> **Source material**
* * * * *
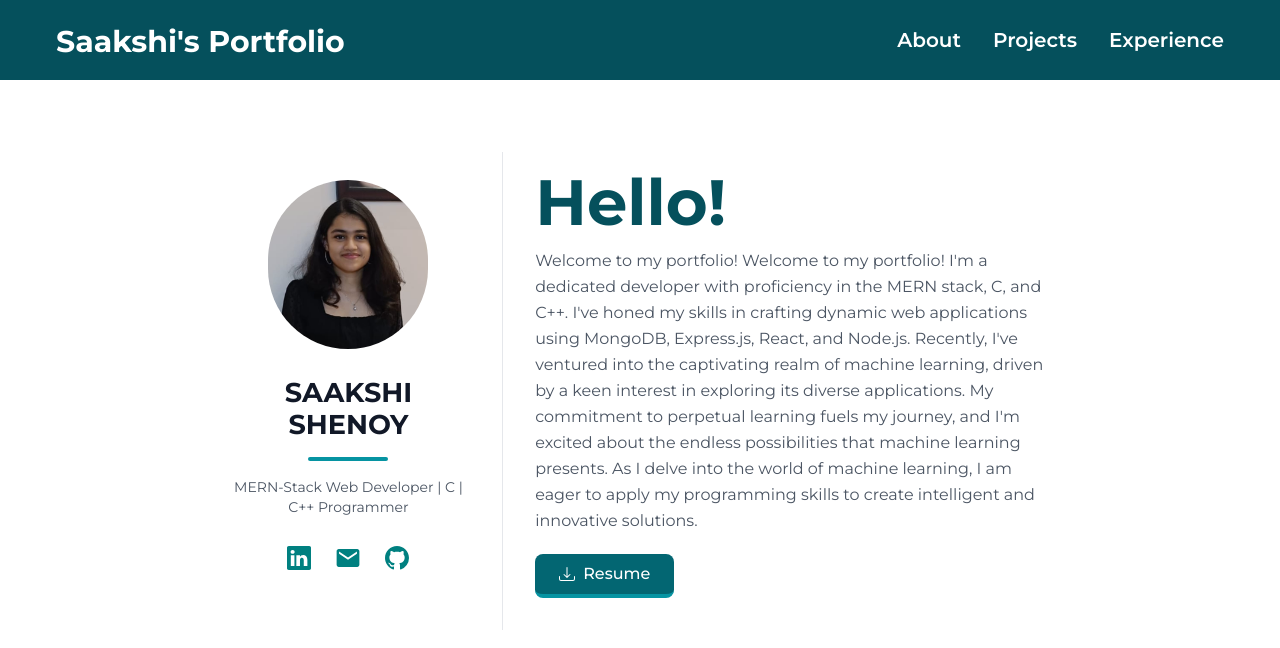
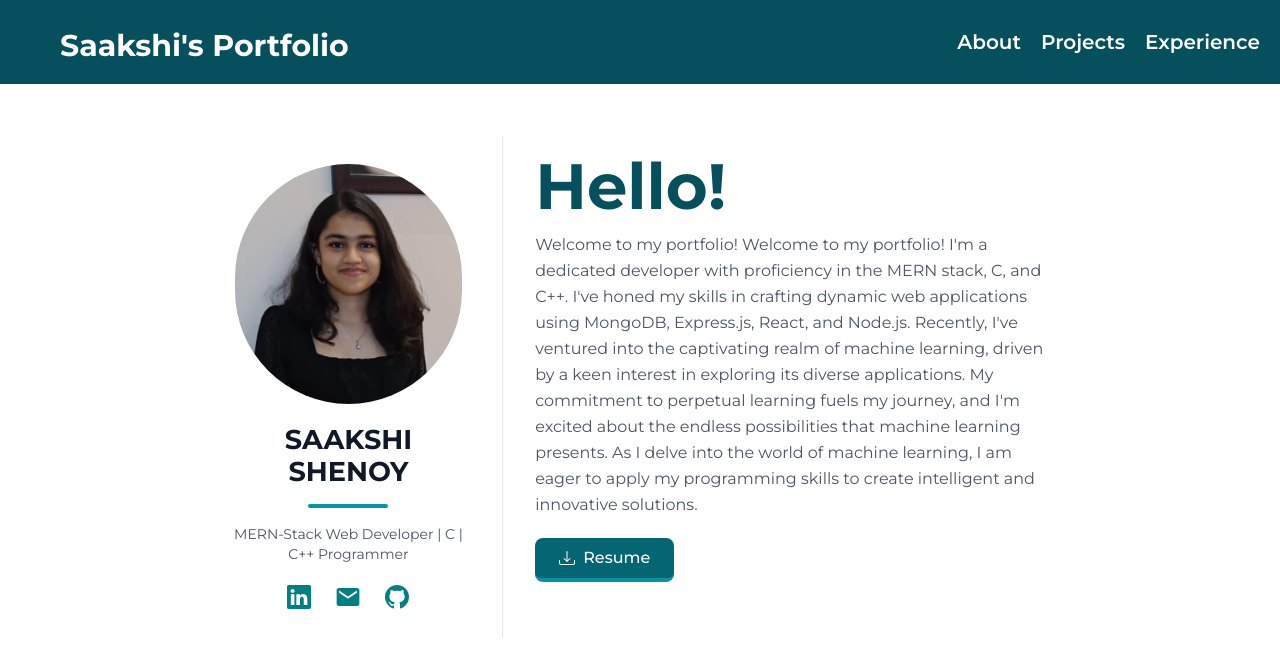
Before and after one commit to Saakshi-Shenoy/Portfolio, a React (Create React App) app: page / in a window 1280 px wide. Shown: the top 648 px of the page. Built offline with nearby package versions, Linux system fonts and the light colour scheme.

Commit message:
navbar changed

```diff
--- a/src/App.js
+++ b/src/App.js
@@ -3,21 +3,21 @@ import Header from "./components/Header.jsx";
 import About from './components/About.jsx';
 import Projects from './components/Projects.jsx';
 import Experience from './components/Experience.jsx';
-import { BrowserRouter, Routes, Route } from 'react-router-dom';
+import { BrowserRouter as Router, Routes, Route } from 'react-router-dom';
 
 function App() {
   return (
-    <BrowserRouter>
-      <div>
-        <Header/>
+    <Router>
+    <div>
+      <Header />
       <Routes>
         <Route path="/" element={<About />} />
         <Route path="/about" element={<About />} />
         <Route path="/projects" element={<Projects />} />
         <Route path="/experience" element={<Experience />} />
       </Routes>
-      </div>
-    </BrowserRouter>
+    </div>
+  </Router>
   );
 }
 
--- a/src/components/About.jsx
+++ b/src/components/About.jsx
@@ -6,8 +6,6 @@ import ME from "../assets/me.jpeg";
 
 function About(props) {
   const emailAddress = "shenoy.saakshi910@gmail.com";
-
-
   // https://drive.google.com/u/0/uc?id=1OenKMmwgl2KXui96VK-cuScG0rFLxa_Q&export=download
 
   const handleDownload = () => {
@@ -22,15 +20,15 @@ function About(props) {
   };
 
   return (
-    <section className="text-gray-600 body-font">
+    <section id="about" className="text-gray-600 body-font ">
       <div className="container px-5 py-8 mx-auto flex flex-col">
         <div className="lg:w-4/6 mx-auto">
-          <div className="flex flex-col sm:flex-row mt-10">
+          <div className="flex flex-col sm:flex-row mt-5">
             <div className="sm:w-1/3 text-center sm:pr-8 sm:py-7">
-              <div className="rounded-full w-40 inline-flex items-center justify-center text-gray-400">
+              <div className="rounded-full inline-flex items-center justify-center text-gray-400">
                 <img
                   src={ME}
-                  className="mb-3 rounded-full h-45 w-45"
+                  className="mb-3 rounded-full h-60 w-50"
                   alt="Saakshi Shenoy"
                 />
               </div>
@@ -38,11 +36,14 @@ function About(props) {
                 className="flex flex-col items-center text-center justify-center"
                 style={{ fontFamily: "Montserrat" }}
               >
-                <h2 className="title-font font-bold mt-4 text-gray-900 text-2xl pb-2" style={{fontSize: "1.7em"}}>
+                <h2
+                  className="title-font font-bold mt-2 text-gray-900 text-2xl pb-2"
+                  style={{ fontSize: "1.7em" }}
+                >
                   SAAKSHI SHENOY
                 </h2>
                 <div className="w-20 h-1 bg-teal-500 rounded mt-2 mb-4"></div>
-                <span className="text-sm text-gray-600 pb-7">
+                <span className="text-sm text-gray-600 pb-5">
                   MERN-Stack Web Developer | C | C++ Programmer
                 </span>
                 <div className="w-full">
@@ -58,7 +59,10 @@ function About(props) {
                           style={{ color: "teal", fontSize: "24px" }}
                         />
                       </a>
-                      <a href={`mailto:${emailAddress}`} className="duration-500 ease-in-out hover:scale-110">
+                      <a
+                        href={`mailto:${emailAddress}`}
+                        className="duration-500 ease-in-out hover:scale-110"
+                      >
                         <IoMdMail style={{ color: "teal", fontSize: "26px" }} />
                       </a>
                       <a
@@ -102,7 +106,7 @@ function About(props) {
                 style={{ fontFamily: "Montserrat" }}
               >
                 <button
-                  class="cursor-pointer transition-all bg-teal-700 text-white px-6 py-2 rounded-lg border-teal-500
+                  className="cursor-pointer transition-all bg-teal-700 text-white px-6 py-2 rounded-lg border-teal-500
                     border-b-[4px] hover:brightness-110 hover:-translate-y-[1px] hover:border-b-[6px]
                     active:border-b-[2px] active:brightness-90 active:translate-y-[2px]"
                   onClick={handleDownload}
--- a/src/components/Experience.jsx
+++ b/src/components/Experience.jsx
@@ -8,9 +8,14 @@ import genesis from "../assets/genesis.png";
 import websa from "../assets/websa.jpg";
 import dsce from "../assets/dsce.jpg";
 
+
 function Experience() {
   return (
-    <div className="bg-teal-800" style={{ fontFamily: "Montserrat" }}>
+    <div
+      id="experience"
+      className="bg-teal-800 "
+      style={{ fontFamily: "Montserrat" }}
+    >
       <h1
         className="sm:text-3xl text-3xl text-white font-bold title-font mb-10 pt-5 text-gray-900 items-center text-center justify-center"
         style={{ fontSize: "2.5em", fontWeight: "730" }}
--- a/src/components/Header.jsx
+++ b/src/components/Header.jsx
@@ -1,62 +1,94 @@
-import React from "react";
-import { Navbar } from "flowbite-react";
-import { Link } from "react-router-dom";
+import React, { useState } from "react";
 
 function Header() {
+  const [isOpen, setIsOpen] = useState(false);
 
-  // const handleNavItemClick = (itemName) => {
-  //   const element = document.getElementById(itemName);
-  //   if(element) {
+  const toggleMenu = () => {
+    setIsOpen(!isOpen);
+  };
+
+  // const scrollToSection = (sectionId) => {
+  //   const element = document.getElementById(sectionId);
+  //   if (element) {
   //     element.scrollIntoView({ behavior: "smooth" });
   //   }
   // };
 
   return (
-    <div style={{ fontFamily: "Montserrat" }}>
-      <Navbar fluid className="bg-teal-800 lg:h-20 md:h-20 pt-4">
-        <Navbar.Brand as={Link} to="/">
-          <span className="self-center whitespace-nowrap text-3xl font-bold md:ml-10 lg:ml-10 text-white lg:mt-2 md:mt-2">
-            Saakshi's Portfolio
-          </span>
-        </Navbar.Brand>
-        <div className="flex md:order-2">
-          <Navbar.Toggle />
-        </div>
-        <Navbar.Collapse className="ml-auto mr-10">
-          <button className="font-bold duration-500 ease-in-out hover:scale-110">
-            <Navbar.Link
-              as={Link}
-              to="/about"
-              className="text-xl font-semibold text-white lg:mt-2 md:mt-2 hover:text-teal-800 md:hover:text-white focus:underline mb-1"
-              // onClick={() => handleNavItemClick("about")}
+    <div id="header" style={{ fontFamily: "Montserrat" }}>
+      <header className="text-gray-400 bg-teal-800 body-font">
+        <div className="container mx-auto flex flex-wrap p-5 flex-col md:flex-row items-center">
+          <div className="flex justify-between items-center w-full md:w-auto">
+            <a
+              href="/"
+              className="flex title-font font-medium items-center text-white mb-4 md:mb-0"
+            >
+              <span className="self-center whitespace-nowrap text-3xl font-bold md:ml-10 lg:ml-10 text-white md:mt-2">
+                Saakshi's Portfolio
+              </span>
+            </a>
+
+            <button
+              onClick={toggleMenu}
+              className="md:hidden inline-flex items-center justify-center mb-4 rounded-md text-gray-400 hover:text-white focus:outline-none"
+            >
+              <svg
+                className="h-6 w-6"
+                fill="none"
+                viewBox="0 0 24 24"
+                stroke="currentColor"
+              >
+                {isOpen ? (
+                  <path
+                    strokeLinecap="round"
+                    strokeLinejoin="round"
+                    strokeWidth={2}
+                    d="M6 18L18 6M6 6l12 12"
+                  />
+                ) : (
+                  <path
+                    strokeLinecap="round"
+                    strokeLinejoin="round"
+                    strokeWidth={2}
+                    d="M4 6h16M4 12h16M4 18h16"
+                  />
+                )}
+              </svg>
+            </button>
+          </div>
+
+          <nav
+            className={`md:ml-auto flex flex-wrap items-center text-base justify-center gap-5 ${
+              isOpen ? "block" : "hidden"
+            } md:flex`}
+          >
+            <a
+              // href="/#about" for scrollintoview
+              href="/about"
+              className="text-white font-semibold text-xl duration-500 ease-in-out hover:scale-110"
+              // onClick={() => scrollToSection("about")}
             >
               About
-            </Navbar.Link>
-          </button>
-
-          <button className="font-bold duration-500 ease-in-out hover:scale-110">
-            <Navbar.Link
-              as={Link}
-              to="/projects"
-              className="text-xl font-semibold text-white lg:mt-2 md:mt-2 hover:text-teal-800 md:hover:text-white focus:underline mb-1"
-              // onClick={() => handleNavItemClick("projects")}
+            </a>
+            <a
+              // href="/#projects" for scrollintoview
+              href="/projects"
+              className="text-white font-semibold text-xl duration-500 ease-in-out hover:scale-110"
+              // onClick={() => scrollToSection("projects")}
             >
               Projects
-            </Navbar.Link>
-          </button>
-
-          <button className="font-bold duration-500 ease-in-out hover:scale-110">
-            <Navbar.Link
-              as={Link}
-              to="/experience"
-              className="text-xl font-semibold text-white lg:mt-2 md:mt-2 hover:text-teal-800 md:hover:text-white focus:underline mb-1"
-              // onClick={() => handleNavItemClick("experience")}
+            </a>
+            <a
+              // href="/#experience"
+              href="/experience"
+              className="text-white font-semibold text-xl duration-500 ease-in-out hover:scale-110"
+              // onClick={() => scrollToSection("experience")}
             >
               Experience
-            </Navbar.Link>
-          </button>
-        </Navbar.Collapse>
-      </Navbar>
+            </a>
+          </nav>
+        </div>
+      </header>
     </div>
   );
 }
--- a/src/components/Projects.jsx
+++ b/src/components/Projects.jsx
@@ -1,20 +1,28 @@
-import React from 'react';
+import React from "react";
 import Jiffy from "../assets/jiffy.png";
 import Newsmon from "../assets/newsmon.png";
 import Catalysis from "../assets/catalysis.png";
-import SmartSpend from "../assets/smartspend.png"
+import SmartSpend from "../assets/smartspend.png";
+
 
 function Projects() {
   return (
-    <div className='bg-white bg-cover'>
-    <section className="text-gray-600 body-font" style={{ fontFamily: "Montserrat"}}>
+    <div id="projects" className="bg-white bg-cover lg:h-screen md:h-screen">
+
+      <section
+        className="text-gray-600 body-font"
+        style={{ fontFamily: "Montserrat" }}
+      >
         <div className="container px-5 py-10 mx-auto">
-          <h1 className="sm:text-3xl text-3xl text-teal-800 font-bold title-font mb-12 mt-5 text-gray-900 items-center text-center justify-center" style={{fontSize:"2.5em", fontWeight: "730"}}>
+          <h1
+            className="sm:text-3xl text-3xl text-teal-800 font-bold title-font mb-12 mt-5 text-gray-900 items-center text-center justify-center"
+            style={{ fontSize: "2.5em", fontWeight: "730" }}
+          >
             PROJECTS
           </h1>
           <div className="flex flex-wrap -m-4 p-4">
             <div className="xl:w-1/4 md:w-1/2 p-4 duration-500 ease-in-out hover:scale-105">
-        <a href='https://github.com/Saakshi-Shenoy/NewsMon'>
+              <a href="https://github.com/Saakshi-Shenoy/NewsMon">
                 <div className="bg-teal-800 p-6 rounded-lg">
                   <img
                     className="h-40 rounded w-full object-cover object-center mb-6"
@@ -27,15 +35,20 @@ function Projects() {
                   <h2 className="text-lg text-white font-bold title-font mb-3">
                     NEWSMON
                   </h2>
-            <p className="leading-relaxed text-sm text-white" style={{fontSize: "0.9em"}}>
-              A fully responsive website that provides timely coverage and other information about important events around the globe through the usage of APIs.
+                  <p
+                    className="leading-relaxed text-sm text-white"
+                    style={{ fontSize: "0.9em" }}
+                  >
+                    A fully responsive website that provides timely coverage and
+                    other information about important events around the globe
+                    through the usage of APIs.
                   </p>
                 </div>
               </a>
             </div>
 
             <div className="xl:w-1/4 md:w-1/2 p-4 duration-500 ease-in-out hover:scale-105">
-          <a href='https://github.com/Saakshi-Shenoy/FoodApp'>
+              <a href="https://github.com/Saakshi-Shenoy/FoodApp">
                 <div className="bg-teal-800 p-6 rounded-lg">
                   <img
                     className="h-40 rounded w-full object-cover object-center mb-6"
@@ -48,14 +61,19 @@ function Projects() {
                   <h2 className="text-lg text-white font-bold title-font mb-3">
                     JIFFY
                   </h2>
-            <p className="leading-relaxed text-base text-white" style={{fontSize: "0.9em"}}>
-              A responsive and robust food ordering and delivery website designed to streamline and expedite the food delivery process.
+                  <p
+                    className="leading-relaxed text-base text-white"
+                    style={{ fontSize: "0.9em" }}
+                  >
+                    A responsive and robust food ordering and delivery website
+                    designed to streamline and expedite the food delivery
+                    process.
                   </p>
                 </div>
               </a>
             </div>
             <div className="xl:w-1/4 md:w-1/2 p-4 duration-500 ease-in-out hover:scale-105">
-          <a href='https://github.com/Saakshi-Shenoy/SmartSpend'>
+              <a href="https://github.com/Saakshi-Shenoy/SmartSpend">
                 <div className="bg-teal-800 p-6 rounded-lg">
                   <img
                     className="h-40 rounded w-full object-cover object-center mb-6"
@@ -68,14 +86,19 @@ function Projects() {
                   <h2 className="text-lg font-bold title-font mb-3 text-white">
                     SMARTSPEND
                   </h2>
-            <p className="leading-relaxed text-base text-white" style={{fontSize: "0.9em"}}>
-              An expense tracking website that includes the features of budget management, financial insights, peer-to-peer lending and reminders.
+                  <p
+                    className="leading-relaxed text-base text-white"
+                    style={{ fontSize: "0.9em" }}
+                  >
+                    An expense tracking website that includes the features of
+                    budget management, financial insights, peer-to-peer lending
+                    and reminders.
                   </p>
                 </div>
               </a>
             </div>
             <div className="xl:w-1/4 md:w-1/2 p-4 duration-500 ease-in-out hover:scale-105">
-          <a href='https://github.com/Saakshi-Shenoy/Catalysis2.0'>
+              <a href="https://github.com/Saakshi-Shenoy/Catalysis2.0">
                 <div className="bg-teal-800 p-6 rounded-lg">
                   <img
                     className="h-40 rounded w-full object-cover object-center mb-6"
@@ -88,8 +111,13 @@ function Projects() {
                   <h2 className="text-lg text-white font-bold title-font mb-3">
                     CATALYSIS v2.0
                   </h2>
-            <p className="leading-relaxed text-base text-white" style={{fontSize: "0.9em"}}>
-              Contribution to a college event website for a Technical fest that provides details regarding the events and facilitates the feature of registration to the events.
+                  <p
+                    className="leading-relaxed text-base text-white"
+                    style={{ fontSize: "0.9em" }}
+                  >
+                    Contribution to a college event website for a Technical fest
+                    that provides details regarding the events and facilitates
+                    the feature of registration to the events.
                   </p>
                 </div>
               </a>
@@ -98,7 +126,7 @@ function Projects() {
         </div>
       </section>
     </div>
-  )
+  );
 }
 
 export default Projects;
```
Lines whose indentation alone changed are shown as unchanged.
* * * * *
How many lines in the listing above contain "emailAddress"? Answer with the number alone.

> **Task output**
3